Work request: Reproduce every line below exactly as written; do not include the images.

Records supplied:
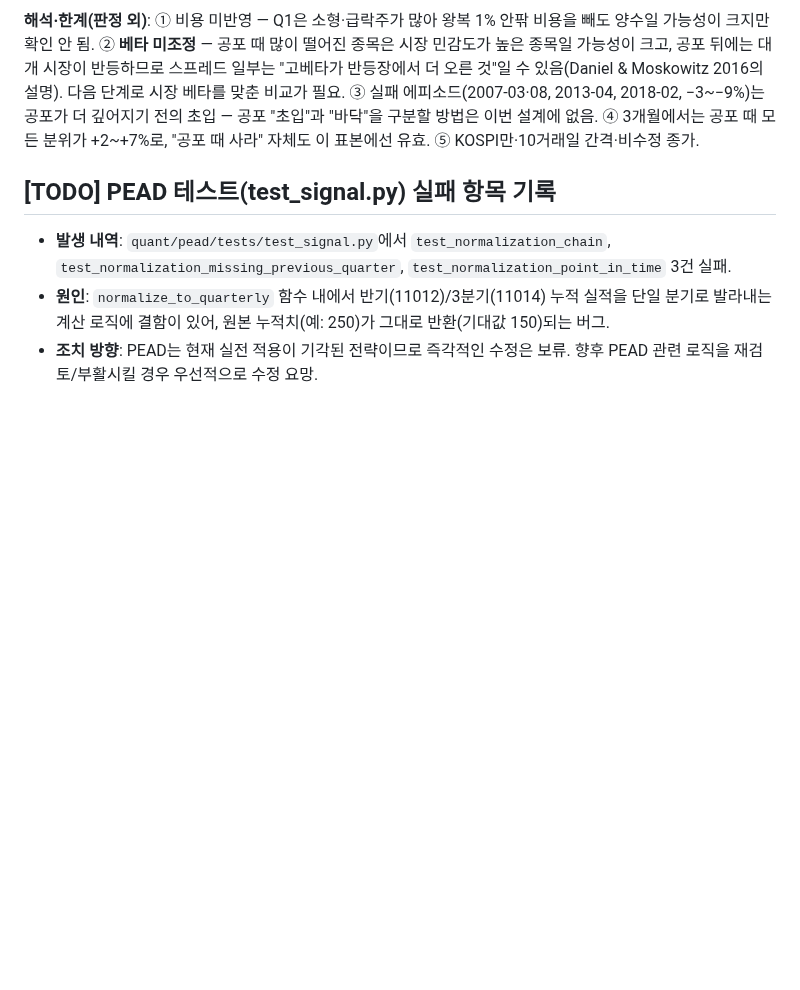
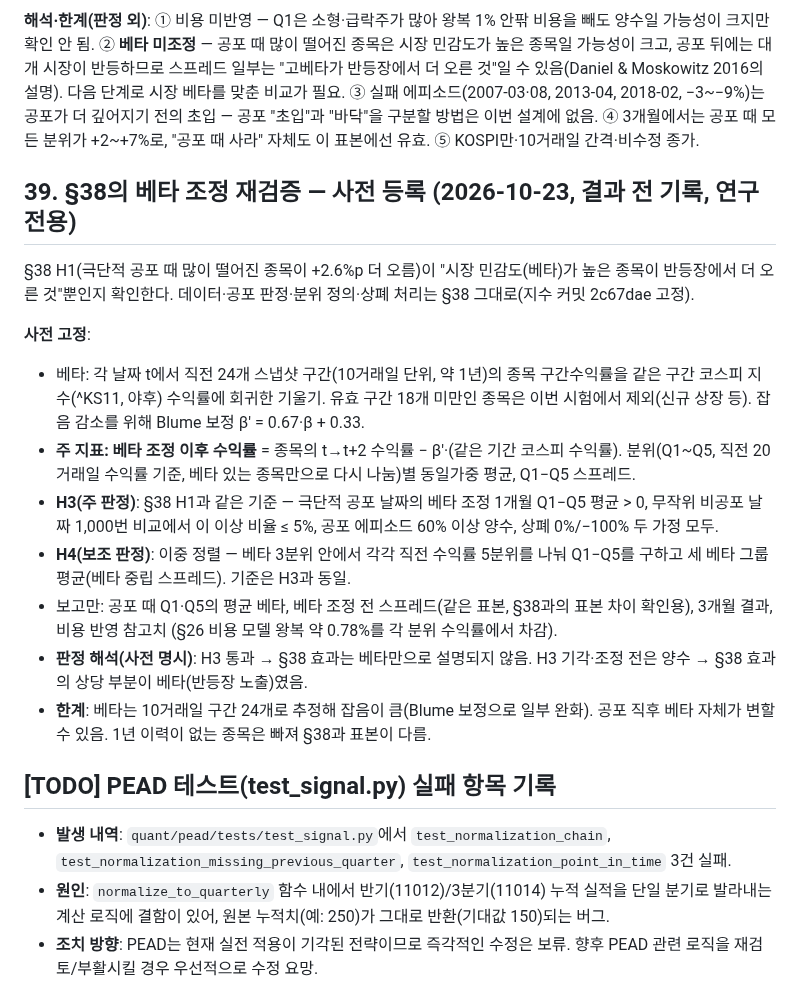
Before and after one commit to jmpp0215/quant-lab, a Markdown page: quant/pead/RESEARCH_LOG.md, the part around the change. GitHub-like rendering; blank space fills up the shorter version.

Commit message:
docs(research-log): §39 pre-registration - beta-adjusted retest of §38

```diff
--- a/quant/pead/RESEARCH_LOG.md
+++ b/quant/pead/RESEARCH_LOG.md
@@ -1436,6 +1436,28 @@ B·F = `LONG_HISTORY=1` 지수 체인(B 데이터 2007-03-30~2017-02-28, F 2007-
 구분할 방법은 이번 설계에 없음. ④ 3개월에서는 공포 때 모든 분위가 +2~+7%로, "공포 때 사라" 자체도 이 표본에선 유효.
 ⑤ KOSPI만·10거래일 간격·비수정 종가.
 
+## 39. §38의 베타 조정 재검증 — 사전 등록 (2026-10-23, 결과 전 기록, 연구 전용)
+
+§38 H1(극단적 공포 때 많이 떨어진 종목이 +2.6%p 더 오름)이 "시장 민감도(베타)가 높은 종목이 반등장에서 더 오른 것"뿐인지
+확인한다. 데이터·공포 판정·분위 정의·상폐 처리는 §38 그대로(지수 커밋 2c67dae 고정).
+
+**사전 고정**:
+- 베타: 각 날짜 t에서 직전 24개 스냅샷 구간(10거래일 단위, 약 1년)의 종목 구간수익률을 같은 구간 코스피 지수(^KS11, 야후)
+  수익률에 회귀한 기울기. 유효 구간 18개 미만인 종목은 이번 시험에서 제외(신규 상장 등). 잡음 감소를 위해 Blume 보정
+  β' = 0.67·β + 0.33.
+- **주 지표: 베타 조정 이후 수익률** = 종목의 t→t+2 수익률 − β'·(같은 기간 코스피 수익률). 분위(Q1~Q5, 직전 20거래일 수익률 기준,
+  베타 있는 종목만으로 다시 나눔)별 동일가중 평균, Q1−Q5 스프레드.
+- **H3(주 판정)**: §38 H1과 같은 기준 — 극단적 공포 날짜의 베타 조정 1개월 Q1−Q5 평균 > 0, 무작위 비공포 날짜 1,000번 비교에서
+  이 이상 비율 ≤ 5%, 공포 에피소드 60% 이상 양수, 상폐 0%/−100% 두 가정 모두.
+- **H4(보조 판정)**: 이중 정렬 — 베타 3분위 안에서 각각 직전 수익률 5분위를 나눠 Q1−Q5를 구하고 세 베타 그룹 평균(베타 중립 스프레드).
+  기준은 H3과 동일.
+- 보고만: 공포 때 Q1·Q5의 평균 베타, 베타 조정 전 스프레드(같은 표본, §38과의 표본 차이 확인용), 3개월 결과, 비용 반영 참고치
+  (§26 비용 모델 왕복 약 0.78%를 각 분위 수익률에서 차감).
+- **판정 해석(사전 명시)**: H3 통과 → §38 효과는 베타만으로 설명되지 않음. H3 기각·조정 전은 양수 → §38 효과의 상당 부분이
+  베타(반등장 노출)였음.
+- **한계**: 베타는 10거래일 구간 24개로 추정해 잡음이 큼(Blume 보정으로 일부 완화). 공포 직후 베타 자체가 변할 수 있음.
+  1년 이력이 없는 종목은 빠져 §38과 표본이 다름.
+
 ## [TODO] PEAD 테스트(test_signal.py) 실패 항목 기록
 - **발생 내역**: `quant/pead/tests/test_signal.py`에서 `test_normalization_chain`, `test_normalization_missing_previous_quarter`, `test_normalization_point_in_time` 3건 실패.
 - **원인**: `normalize_to_quarterly` 함수 내에서 반기(11012)/3분기(11014) 누적 실적을 단일 분기로 발라내는 계산 로직에 결함이 있어, 원본 누적치(예: 250)가 그대로 반환(기대값 150)되는 버그.
```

Written answer:
Before and after one commit to jmpp0215/quant-lab, a Markdown page: quant/pead/RESEARCH_LOG.md, the part around the change. GitHub-like rendering; blank space fills up the shorter version.

Commit message:
docs(research-log): §39 pre-registration - beta-adjusted retest of §38

```diff
--- a/quant/pead/RESEARCH_LOG.md
+++ b/quant/pead/RESEARCH_LOG.md
@@ -1436,6 +1436,28 @@ B·F = `LONG_HISTORY=1` 지수 체인(B 데이터 2007-03-30~2017-02-28, F 2007-
 구분할 방법은 이번 설계에 없음. ④ 3개월에서는 공포 때 모든 분위가 +2~+7%로, "공포 때 사라" 자체도 이 표본에선 유효.
 ⑤ KOSPI만·10거래일 간격·비수정 종가.
 
+## 39. §38의 베타 조정 재검증 — 사전 등록 (2026-10-23, 결과 전 기록, 연구 전용)
+
+§38 H1(극단적 공포 때 많이 떨어진 종목이 +2.6%p 더 오름)이 "시장 민감도(베타)가 높은 종목이 반등장에서 더 오른 것"뿐인지
+확인한다. 데이터·공포 판정·분위 정의·상폐 처리는 §38 그대로(지수 커밋 2c67dae 고정).
+
+**사전 고정**:
+- 베타: 각 날짜 t에서 직전 24개 스냅샷 구간(10거래일 단위, 약 1년)의 종목 구간수익률을 같은 구간 코스피 지수(^KS11, 야후)
+  수익률에 회귀한 기울기. 유효 구간 18개 미만인 종목은 이번 시험에서 제외(신규 상장 등). 잡음 감소를 위해 Blume 보정
+  β' = 0.67·β + 0.33.
+- **주 지표: 베타 조정 이후 수익률** = 종목의 t→t+2 수익률 − β'·(같은 기간 코스피 수익률). 분위(Q1~Q5, 직전 20거래일 수익률 기준,
+  베타 있는 종목만으로 다시 나눔)별 동일가중 평균, Q1−Q5 스프레드.
+- **H3(주 판정)**: §38 H1과 같은 기준 — 극단적 공포 날짜의 베타 조정 1개월 Q1−Q5 평균 > 0, 무작위 비공포 날짜 1,000번 비교에서
+  이 이상 비율 ≤ 5%, 공포 에피소드 60% 이상 양수, 상폐 0%/−100% 두 가정 모두.
+- **H4(보조 판정)**: 이중 정렬 — 베타 3분위 안에서 각각 직전 수익률 5분위를 나눠 Q1−Q5를 구하고 세 베타 그룹 평균(베타 중립 스프레드).
+  기준은 H3과 동일.
+- 보고만: 공포 때 Q1·Q5의 평균 베타, 베타 조정 전 스프레드(같은 표본, §38과의 표본 차이 확인용), 3개월 결과, 비용 반영 참고치
+  (§26 비용 모델 왕복 약 0.78%를 각 분위 수익률에서 차감).
+- **판정 해석(사전 명시)**: H3 통과 → §38 효과는 베타만으로 설명되지 않음. H3 기각·조정 전은 양수 → §38 효과의 상당 부분이
+  베타(반등장 노출)였음.
+- **한계**: 베타는 10거래일 구간 24개로 추정해 잡음이 큼(Blume 보정으로 일부 완화). 공포 직후 베타 자체가 변할 수 있음.
+  1년 이력이 없는 종목은 빠져 §38과 표본이 다름.
+
 ## [TODO] PEAD 테스트(test_signal.py) 실패 항목 기록
 - **발생 내역**: `quant/pead/tests/test_signal.py`에서 `test_normalization_chain`, `test_normalization_missing_previous_quarter`, `test_normalization_point_in_time` 3건 실패.
 - **원인**: `normalize_to_quarterly` 함수 내에서 반기(11012)/3분기(11014) 누적 실적을 단일 분기로 발라내는 계산 로직에 결함이 있어, 원본 누적치(예: 250)가 그대로 반환(기대값 150)되는 버그.
```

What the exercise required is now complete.